Her challenge is not so much physical as mental.
"There are shots that shouldn't come out anymore but you have memories of the bad shots, and it's a little bit of a mental curve that you have to get over," she said.
"You have to convince yourself it was your body and not your swing that was to blame and it wasn't really you that was causing the bad shots."
She's looking forward to being reunited with Leona Maguire, who will play the Symetra Tour when she is not playing on invitations on the LPGA Tour, when she turns professional in May.
"We have a lot of history after playing on teams together for 10-12 years," she said of Leona. "There's something about that camaraderie that never leaves you."
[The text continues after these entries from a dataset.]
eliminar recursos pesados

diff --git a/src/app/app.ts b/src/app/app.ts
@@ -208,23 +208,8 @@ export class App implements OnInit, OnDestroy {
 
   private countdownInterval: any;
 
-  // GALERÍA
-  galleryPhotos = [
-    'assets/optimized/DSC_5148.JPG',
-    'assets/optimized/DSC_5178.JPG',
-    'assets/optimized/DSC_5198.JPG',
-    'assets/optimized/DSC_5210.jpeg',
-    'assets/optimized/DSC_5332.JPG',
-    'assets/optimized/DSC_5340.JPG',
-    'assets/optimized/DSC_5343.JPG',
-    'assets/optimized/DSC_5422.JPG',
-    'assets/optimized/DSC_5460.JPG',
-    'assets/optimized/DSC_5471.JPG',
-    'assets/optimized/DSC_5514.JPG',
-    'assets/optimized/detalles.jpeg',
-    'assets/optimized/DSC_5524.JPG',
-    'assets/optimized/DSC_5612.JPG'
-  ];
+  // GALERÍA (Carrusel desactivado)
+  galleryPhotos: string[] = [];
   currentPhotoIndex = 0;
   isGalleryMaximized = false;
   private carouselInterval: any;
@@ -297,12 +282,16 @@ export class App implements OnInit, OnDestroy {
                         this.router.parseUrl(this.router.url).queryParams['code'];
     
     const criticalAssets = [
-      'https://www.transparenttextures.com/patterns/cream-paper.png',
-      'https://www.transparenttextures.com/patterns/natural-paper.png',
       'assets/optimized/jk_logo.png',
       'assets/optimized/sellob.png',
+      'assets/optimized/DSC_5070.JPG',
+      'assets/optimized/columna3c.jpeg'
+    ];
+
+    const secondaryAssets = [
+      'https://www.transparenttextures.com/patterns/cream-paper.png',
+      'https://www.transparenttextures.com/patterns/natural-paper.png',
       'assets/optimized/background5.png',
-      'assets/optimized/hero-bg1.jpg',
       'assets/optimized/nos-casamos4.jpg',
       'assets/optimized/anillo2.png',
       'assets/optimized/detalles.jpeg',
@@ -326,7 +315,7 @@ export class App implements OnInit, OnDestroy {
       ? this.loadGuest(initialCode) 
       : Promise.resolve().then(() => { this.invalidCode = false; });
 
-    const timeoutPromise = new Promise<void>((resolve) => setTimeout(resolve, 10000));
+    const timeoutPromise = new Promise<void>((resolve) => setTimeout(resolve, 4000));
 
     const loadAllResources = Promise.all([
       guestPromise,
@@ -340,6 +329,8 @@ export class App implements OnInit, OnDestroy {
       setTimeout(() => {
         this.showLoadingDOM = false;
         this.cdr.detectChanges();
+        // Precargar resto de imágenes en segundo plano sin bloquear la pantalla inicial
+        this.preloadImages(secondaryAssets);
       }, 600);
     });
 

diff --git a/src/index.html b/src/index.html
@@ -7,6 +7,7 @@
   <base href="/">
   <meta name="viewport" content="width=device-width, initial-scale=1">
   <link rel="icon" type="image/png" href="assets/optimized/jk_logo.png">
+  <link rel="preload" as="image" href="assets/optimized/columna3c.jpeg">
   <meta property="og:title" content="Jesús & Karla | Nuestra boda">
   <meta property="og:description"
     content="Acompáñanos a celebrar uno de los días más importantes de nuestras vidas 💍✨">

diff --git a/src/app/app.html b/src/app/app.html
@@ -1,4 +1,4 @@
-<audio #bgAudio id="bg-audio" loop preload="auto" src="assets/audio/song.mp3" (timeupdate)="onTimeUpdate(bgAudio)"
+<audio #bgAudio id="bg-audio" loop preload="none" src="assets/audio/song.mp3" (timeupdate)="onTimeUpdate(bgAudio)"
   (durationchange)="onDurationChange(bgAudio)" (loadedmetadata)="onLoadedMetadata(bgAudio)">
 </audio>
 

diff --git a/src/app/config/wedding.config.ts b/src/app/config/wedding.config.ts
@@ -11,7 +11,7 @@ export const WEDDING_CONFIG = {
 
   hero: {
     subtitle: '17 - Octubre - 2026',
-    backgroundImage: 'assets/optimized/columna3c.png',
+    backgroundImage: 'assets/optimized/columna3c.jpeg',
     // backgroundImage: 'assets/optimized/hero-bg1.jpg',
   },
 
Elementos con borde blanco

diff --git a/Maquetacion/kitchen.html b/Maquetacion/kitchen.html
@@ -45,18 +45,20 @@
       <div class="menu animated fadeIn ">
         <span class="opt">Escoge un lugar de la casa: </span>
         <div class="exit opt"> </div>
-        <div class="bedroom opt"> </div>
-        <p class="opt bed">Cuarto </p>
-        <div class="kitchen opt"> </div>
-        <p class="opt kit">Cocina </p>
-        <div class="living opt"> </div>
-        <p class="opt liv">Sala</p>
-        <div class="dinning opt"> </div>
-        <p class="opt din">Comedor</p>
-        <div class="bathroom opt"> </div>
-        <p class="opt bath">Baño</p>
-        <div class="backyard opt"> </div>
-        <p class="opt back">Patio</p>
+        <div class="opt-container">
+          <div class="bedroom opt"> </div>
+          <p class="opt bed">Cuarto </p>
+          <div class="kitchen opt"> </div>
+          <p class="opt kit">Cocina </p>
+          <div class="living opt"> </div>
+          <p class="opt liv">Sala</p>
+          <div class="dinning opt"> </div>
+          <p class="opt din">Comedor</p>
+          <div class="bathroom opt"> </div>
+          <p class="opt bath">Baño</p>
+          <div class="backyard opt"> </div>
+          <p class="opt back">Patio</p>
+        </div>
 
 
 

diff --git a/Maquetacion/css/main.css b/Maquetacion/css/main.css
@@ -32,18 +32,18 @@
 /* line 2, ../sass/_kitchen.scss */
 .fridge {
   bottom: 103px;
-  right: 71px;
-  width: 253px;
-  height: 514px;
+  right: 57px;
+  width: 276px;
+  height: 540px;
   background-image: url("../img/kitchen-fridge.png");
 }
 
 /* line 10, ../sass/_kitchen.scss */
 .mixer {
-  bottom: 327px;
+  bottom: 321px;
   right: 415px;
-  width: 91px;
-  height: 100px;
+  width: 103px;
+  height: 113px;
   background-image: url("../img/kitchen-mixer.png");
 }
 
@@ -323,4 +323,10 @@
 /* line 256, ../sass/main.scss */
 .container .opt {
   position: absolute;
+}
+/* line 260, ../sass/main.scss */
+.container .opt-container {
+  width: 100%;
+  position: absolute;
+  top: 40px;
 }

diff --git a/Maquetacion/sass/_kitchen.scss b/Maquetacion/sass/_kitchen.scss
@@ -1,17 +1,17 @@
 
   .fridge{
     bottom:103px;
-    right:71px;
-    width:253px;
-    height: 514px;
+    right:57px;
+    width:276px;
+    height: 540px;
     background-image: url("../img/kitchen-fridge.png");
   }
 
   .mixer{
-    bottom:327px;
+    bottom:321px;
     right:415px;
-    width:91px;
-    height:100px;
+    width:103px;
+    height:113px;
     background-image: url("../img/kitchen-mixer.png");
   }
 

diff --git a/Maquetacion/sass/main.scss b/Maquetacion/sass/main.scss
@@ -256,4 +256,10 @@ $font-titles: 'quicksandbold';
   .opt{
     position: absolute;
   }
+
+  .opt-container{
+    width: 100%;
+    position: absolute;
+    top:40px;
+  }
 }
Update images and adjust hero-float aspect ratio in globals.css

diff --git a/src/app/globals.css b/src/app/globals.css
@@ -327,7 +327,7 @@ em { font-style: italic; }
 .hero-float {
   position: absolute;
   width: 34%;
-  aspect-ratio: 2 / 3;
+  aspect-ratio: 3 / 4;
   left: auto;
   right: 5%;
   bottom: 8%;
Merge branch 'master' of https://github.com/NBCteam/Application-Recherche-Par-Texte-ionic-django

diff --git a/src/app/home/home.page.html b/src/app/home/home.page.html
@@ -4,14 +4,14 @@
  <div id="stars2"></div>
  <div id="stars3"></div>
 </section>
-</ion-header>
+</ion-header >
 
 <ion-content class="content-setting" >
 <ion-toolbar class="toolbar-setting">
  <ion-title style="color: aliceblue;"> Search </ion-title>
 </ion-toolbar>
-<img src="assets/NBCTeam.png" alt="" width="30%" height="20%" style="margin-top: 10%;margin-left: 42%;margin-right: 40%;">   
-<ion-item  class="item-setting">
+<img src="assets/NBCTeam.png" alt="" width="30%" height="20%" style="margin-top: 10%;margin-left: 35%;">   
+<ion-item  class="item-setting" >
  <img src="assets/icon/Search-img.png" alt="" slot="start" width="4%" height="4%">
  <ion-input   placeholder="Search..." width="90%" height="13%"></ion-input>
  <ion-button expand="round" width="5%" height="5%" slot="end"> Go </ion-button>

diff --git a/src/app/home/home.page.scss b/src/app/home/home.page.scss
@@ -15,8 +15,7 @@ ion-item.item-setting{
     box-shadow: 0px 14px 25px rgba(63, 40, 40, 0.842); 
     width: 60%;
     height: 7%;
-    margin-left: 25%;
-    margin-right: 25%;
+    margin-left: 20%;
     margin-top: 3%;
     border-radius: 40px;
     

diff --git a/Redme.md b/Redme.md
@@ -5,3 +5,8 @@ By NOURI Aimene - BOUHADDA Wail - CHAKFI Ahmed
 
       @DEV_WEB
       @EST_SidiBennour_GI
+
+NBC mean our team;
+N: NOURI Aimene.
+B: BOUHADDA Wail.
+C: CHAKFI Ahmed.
Getting back her competitive edge is Meadow's next goal but she's getting there.
"It's definitely been hard," she said, hugely grateful to her sponsors Investec in Dublin have been so supportive of her during her injury.
"You don't see when you are going through it how your attitude changes. You feel that you are working hard and getting nothing out of it. It is very depressing when you are trying hard and you don't know what's wrong.
"But everyone goes periods in their life when it's hard. I think for me, the biggest thing in the last four or five months was having it all taken away from me having that 'what would my life be like without golf' moment.
"It shows me that I really love this game and no matter what, poor results or great results, you still have to love it. If you are not involved in the process and enjoying the process, you are never going to get results.
"So I started to have that realisation that okay, this is a game I love, I want to play with friends, I want to have a good competitive match and not be at a place in my career where I am scared of competition.
"So it's about loving that competition and thriving on it again and that's a great feeling."
She still works with Swedish mental game experts Lynn Marriott and Pia Nilsson on that side of the game and with her swing back in the groove, a freshly decorated home in Phoenix and her mother soon set to join her out west, she's happier than ever.
Any fleeting thoughts she might have briefly entertained of throwing in the towel have long faded.
"I am not going to say it didn't cross my mind," she chuckled when asked if she considered updating her CV. "But this is what I still want to do, and I still have an opportunity to do it.
"I wouldn't change that for the world.
"When was diagnosed, I thought, this sucks. But now I am fine and I wouldn't rather do anything else. I'm ready to go again!"
This feature first appeared in the Irish Independent's weekly Tee to Green golf Supplement on March 22.